The Court will usually tell the jurors, as part of their standard jury instructions, that the jurors should not concern themselves with whether the law is correct or incorrect.
Why? Because the appellate courts will correct any mistakes that are made during the trial, of course.
But jurors need to know that they often don’t. Appellate courts do overturn convictions, but it is rare. More often, the appellate courts will find a way to affirm a conviction, even in the face of obvious mistakes during the trial. Which is what happened after Dominic’s conviction:
I turned up documents revealing that Dominic had appealed his conviction in 2002 on multiple grounds, among them this refusal to sever. But the idea that each defendant was harming the other—so obvious to me as I watched from the jury box—did not sway the District of Columbia Court of Appeals. Dominic’s appeal was denied.
Despite the Court’s assurances that you are just a cog in the machine, that someone else will bear the responsibility for taking away a person’s life, and that someone else will correct any errors later, Dominic is still in prison and what Seth and his fellow jurors did cannot be undone:

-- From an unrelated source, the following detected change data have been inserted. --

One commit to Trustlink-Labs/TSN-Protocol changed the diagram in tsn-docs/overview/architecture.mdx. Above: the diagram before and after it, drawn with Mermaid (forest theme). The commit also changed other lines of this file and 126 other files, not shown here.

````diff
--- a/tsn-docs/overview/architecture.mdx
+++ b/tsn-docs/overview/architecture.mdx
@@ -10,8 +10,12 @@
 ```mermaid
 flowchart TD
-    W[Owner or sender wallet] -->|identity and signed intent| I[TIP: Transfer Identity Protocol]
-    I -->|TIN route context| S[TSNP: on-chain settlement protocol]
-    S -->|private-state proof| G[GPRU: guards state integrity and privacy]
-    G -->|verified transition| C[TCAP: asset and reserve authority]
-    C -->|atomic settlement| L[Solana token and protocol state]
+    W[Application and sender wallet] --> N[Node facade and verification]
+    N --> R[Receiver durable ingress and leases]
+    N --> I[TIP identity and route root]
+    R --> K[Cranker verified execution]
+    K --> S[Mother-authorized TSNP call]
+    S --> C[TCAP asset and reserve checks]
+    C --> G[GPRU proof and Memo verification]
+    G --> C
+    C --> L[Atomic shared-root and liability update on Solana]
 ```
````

I carried profound guilt over sending Dominic to prison for decades when I’d thought he hadn’t deserved it…
What I’d helped do could not be undone.
Who is Responsible for Stopping Injustice?

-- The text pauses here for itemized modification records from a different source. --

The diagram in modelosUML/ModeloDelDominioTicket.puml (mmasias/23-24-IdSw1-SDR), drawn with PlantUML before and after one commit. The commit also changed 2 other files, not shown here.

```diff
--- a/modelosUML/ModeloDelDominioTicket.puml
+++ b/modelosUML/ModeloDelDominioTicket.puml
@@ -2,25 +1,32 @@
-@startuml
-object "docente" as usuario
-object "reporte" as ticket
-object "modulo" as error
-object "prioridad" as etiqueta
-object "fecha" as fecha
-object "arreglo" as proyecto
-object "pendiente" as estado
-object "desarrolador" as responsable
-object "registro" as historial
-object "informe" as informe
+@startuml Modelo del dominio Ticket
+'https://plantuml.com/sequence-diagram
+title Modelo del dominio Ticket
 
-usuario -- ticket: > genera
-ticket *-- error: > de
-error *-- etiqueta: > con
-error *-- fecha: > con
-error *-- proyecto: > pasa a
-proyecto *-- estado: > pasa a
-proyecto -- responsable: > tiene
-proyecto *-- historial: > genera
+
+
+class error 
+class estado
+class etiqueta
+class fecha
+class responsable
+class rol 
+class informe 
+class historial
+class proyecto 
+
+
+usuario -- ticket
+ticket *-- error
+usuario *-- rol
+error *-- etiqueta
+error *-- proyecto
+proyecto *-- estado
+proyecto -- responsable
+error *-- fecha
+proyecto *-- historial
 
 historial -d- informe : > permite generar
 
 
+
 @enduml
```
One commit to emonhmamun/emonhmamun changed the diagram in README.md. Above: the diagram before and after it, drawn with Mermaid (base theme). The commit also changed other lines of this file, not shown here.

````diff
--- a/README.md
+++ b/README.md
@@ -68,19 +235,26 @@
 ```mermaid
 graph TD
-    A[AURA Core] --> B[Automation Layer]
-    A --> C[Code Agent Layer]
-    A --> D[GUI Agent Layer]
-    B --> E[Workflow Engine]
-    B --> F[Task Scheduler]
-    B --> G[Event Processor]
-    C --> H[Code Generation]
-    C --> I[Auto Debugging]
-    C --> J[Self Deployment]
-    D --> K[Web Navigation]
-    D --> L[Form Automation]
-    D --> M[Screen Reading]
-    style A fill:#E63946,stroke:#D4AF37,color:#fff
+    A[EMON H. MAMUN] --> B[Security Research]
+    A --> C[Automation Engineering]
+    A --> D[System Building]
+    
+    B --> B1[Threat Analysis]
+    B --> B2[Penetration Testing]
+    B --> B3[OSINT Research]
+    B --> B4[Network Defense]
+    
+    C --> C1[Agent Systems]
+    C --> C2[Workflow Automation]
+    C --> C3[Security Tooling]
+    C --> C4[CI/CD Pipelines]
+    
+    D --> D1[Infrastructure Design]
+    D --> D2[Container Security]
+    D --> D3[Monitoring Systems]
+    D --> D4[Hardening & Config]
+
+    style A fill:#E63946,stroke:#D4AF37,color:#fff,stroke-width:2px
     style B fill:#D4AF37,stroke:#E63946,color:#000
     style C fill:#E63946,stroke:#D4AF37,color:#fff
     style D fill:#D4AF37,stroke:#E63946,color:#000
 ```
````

If you are a juror in a criminal trial, you need to know that you are in charge of the verdict. Not the judge, the prosecutor, the defense lawyer, or the appellate courts.

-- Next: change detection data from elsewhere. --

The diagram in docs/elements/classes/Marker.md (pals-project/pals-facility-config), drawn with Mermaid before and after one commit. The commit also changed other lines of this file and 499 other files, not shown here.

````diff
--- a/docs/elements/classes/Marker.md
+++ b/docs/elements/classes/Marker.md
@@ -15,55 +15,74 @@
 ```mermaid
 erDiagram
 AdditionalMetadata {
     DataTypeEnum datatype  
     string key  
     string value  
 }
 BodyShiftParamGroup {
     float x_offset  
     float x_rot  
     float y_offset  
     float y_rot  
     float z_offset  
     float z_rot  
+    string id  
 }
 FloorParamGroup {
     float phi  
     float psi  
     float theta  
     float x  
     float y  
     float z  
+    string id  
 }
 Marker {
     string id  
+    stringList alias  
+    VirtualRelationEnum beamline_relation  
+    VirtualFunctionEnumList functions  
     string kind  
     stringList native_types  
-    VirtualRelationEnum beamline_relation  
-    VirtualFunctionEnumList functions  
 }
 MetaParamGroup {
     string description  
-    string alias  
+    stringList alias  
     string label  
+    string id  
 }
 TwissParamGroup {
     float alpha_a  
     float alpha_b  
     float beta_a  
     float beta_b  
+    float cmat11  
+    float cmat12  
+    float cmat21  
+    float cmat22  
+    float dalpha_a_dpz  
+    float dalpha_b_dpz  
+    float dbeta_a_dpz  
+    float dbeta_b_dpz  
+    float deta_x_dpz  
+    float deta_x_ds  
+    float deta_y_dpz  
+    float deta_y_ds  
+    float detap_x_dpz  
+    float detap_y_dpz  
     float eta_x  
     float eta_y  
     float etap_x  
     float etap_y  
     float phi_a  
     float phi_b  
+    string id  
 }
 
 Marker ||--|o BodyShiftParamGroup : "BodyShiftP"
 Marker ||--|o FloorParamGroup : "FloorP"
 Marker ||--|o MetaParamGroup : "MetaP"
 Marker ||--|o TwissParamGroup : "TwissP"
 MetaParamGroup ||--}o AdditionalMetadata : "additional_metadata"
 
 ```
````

Like it or not, it’s you.
It seemed as if we were all telling ourselves stories that would make us feel better. It was that judge’s instruction. It was that one woman who dominated the jury. None of us wanted to accept that we’d been in charge.
We expect the police to make sound decisions. But that doesn’t always happen.
We expect prosecutors to make fair decisions in the pursuit of justice. But that doesn’t always happen.
We expect the judge to stop any injustice that they see in their courtroom. But that doesn’t always happen.
We expect the defense lawyer to fully investigate their client’s case and then persuasively present it to the jurors like Clarence Darrow or Gerry Spence, ensuring that innocent people do not go to prison. But that definitely does not always happen.
When all these safeguards fail, who is the last line of defense? If you say, “the appellate court,” you haven’t been paying attention. If you are a juror in a criminal case, it’s you.
When the police, prosecutor, judge, and defense attorney have all failed to find justice, for whatever reason, the only thing standing between a living, breathing, human being and a crushing injustice is you.
Maybe it’s you and 11 jurors in the room with you. But if all 11 of your fellow jurors fail to find justice, it’s just you. You are not a cog in the machine unless you choose to be a cog in the machine.
Will you rise to the challenge, or spend the rest of your days feeling guilty because you unjustly ended a person’s life?
Criminal Defense Lawyers in Columbia, Lexington, and Myrtle Beach, SC
The criminal defense attorneys at the Thompson & Hiller Defense Firm focus exclusively on criminal defense cases in SC. We have obtained dismissals, pre-trial diversion resulting in dismissals, or acquittals following trial in hundreds of criminal cases, and we have a record of proven results.
If you have been charged with a crime in SC or if you think you may be under investigation, call us now at 843-444-6122 or contact us through our website for a free initial consultation to find out if we can help.